It was the festival of colors; The festival of love; Phagwa; or what the West more commonly knows it as, Holi. It’s the Hindu festival of spring where people of all ages come out to play in an afternoon of throwing colors and water at each other. The children particularly enjoyed their day of freedom, where they could spray adults with water, chasing them and dumping colorful powder all over their hair and bodies without getting in trouble.
People young and old frolic on the streets, outside temples and buildings, eager to leave the festival with as many colors adorning them as possible. The atmosphere is light and playful, there’s not a frown to be seen. In fact, the dirtier you get the happier you become until laughter is bubbling out of you.
As foreigners, we were met with delight from everyone participating. Eager to show us the beauty of the festival, we were given second and third helpings of delicious Indian food, best ate with your fingers. People came up behind us and streaked our faces with hues of purples, blues, golds and pinks. Children chased us round and round, bursting with laughter as they sprayed us with colored water.
We danced, we ate, and we sang. We watched performances by children in the community. We got fistfuls of blue powder in our mouths that stained our teeth. All in the name of spring, of new beginnings and of celebrating the triumph of good over evil.
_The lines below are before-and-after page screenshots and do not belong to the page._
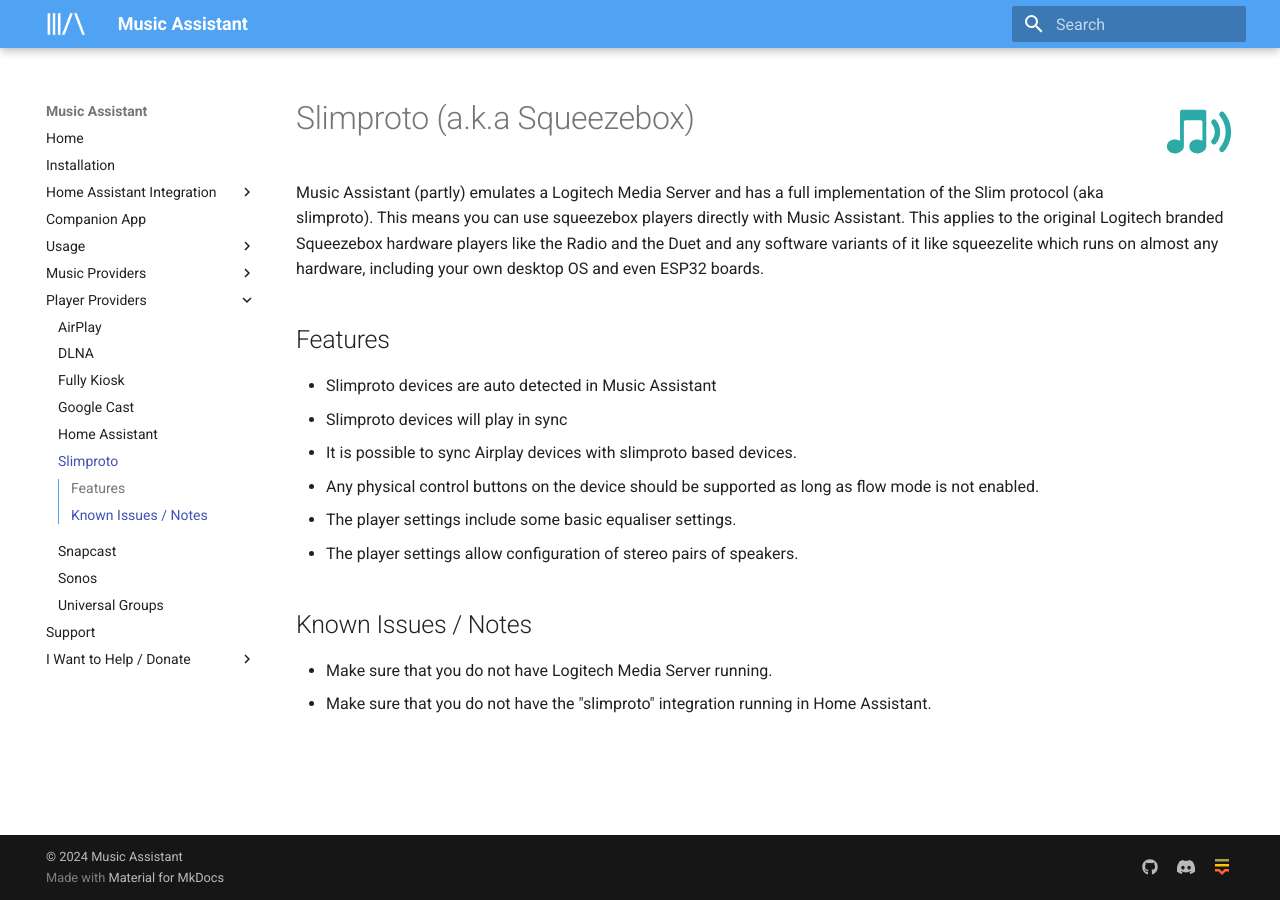
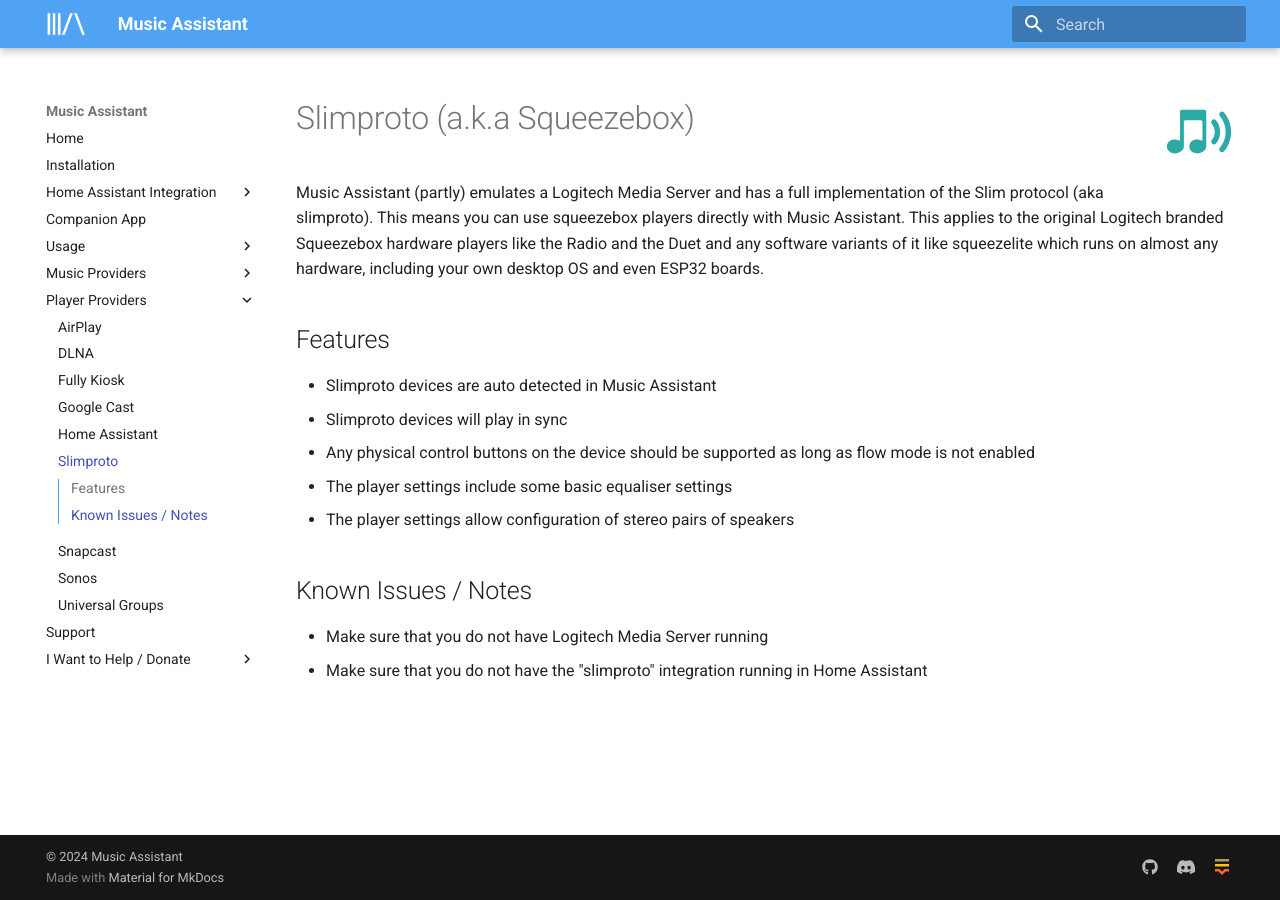
Before and after one commit to pwbriggs/music-assistant.github.io, an MkDocs documentation site: the page built from docs/player-support/slimproto.md, in a window 1280 px wide. Built offline with MkDocs 1.6.1 and Material for MkDocs 9.7.7, drawn with Linux system fonts in a browser that asks for light colours.

Commit message:
Remove reference to airplay

```diff
--- a/docs/player-support/slimproto.md
+++ b/docs/player-support/slimproto.md
@@ -8,12 +8,11 @@
 
 - Slimproto devices are auto detected in Music Assistant
 - Slimproto devices will play in sync
-- It is possible to sync Airplay devices with slimproto based devices.
-- Any physical control buttons on the device should be supported as long as flow mode is not enabled.
-- The player settings include some basic equaliser settings.
-- The player settings allow configuration of stereo pairs of speakers.
+- Any physical control buttons on the device should be supported as long as flow mode is not enabled
+- The player settings include some basic equaliser settings
+- The player settings allow configuration of stereo pairs of speakers
 
 ## Known Issues / Notes
 
-- Make sure that you do not have Logitech Media Server running.
-- Make sure that you do not have the "slimproto" integration running in Home Assistant.
+- Make sure that you do not have Logitech Media Server running
+- Make sure that you do not have the "slimproto" integration running in Home Assistant
```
The more colorful the crowd, the more blessed they are. It was the warmest welcoming I’ve received in Barbados so far and a day so filled with love, joy and beauty that I’ll never forget it.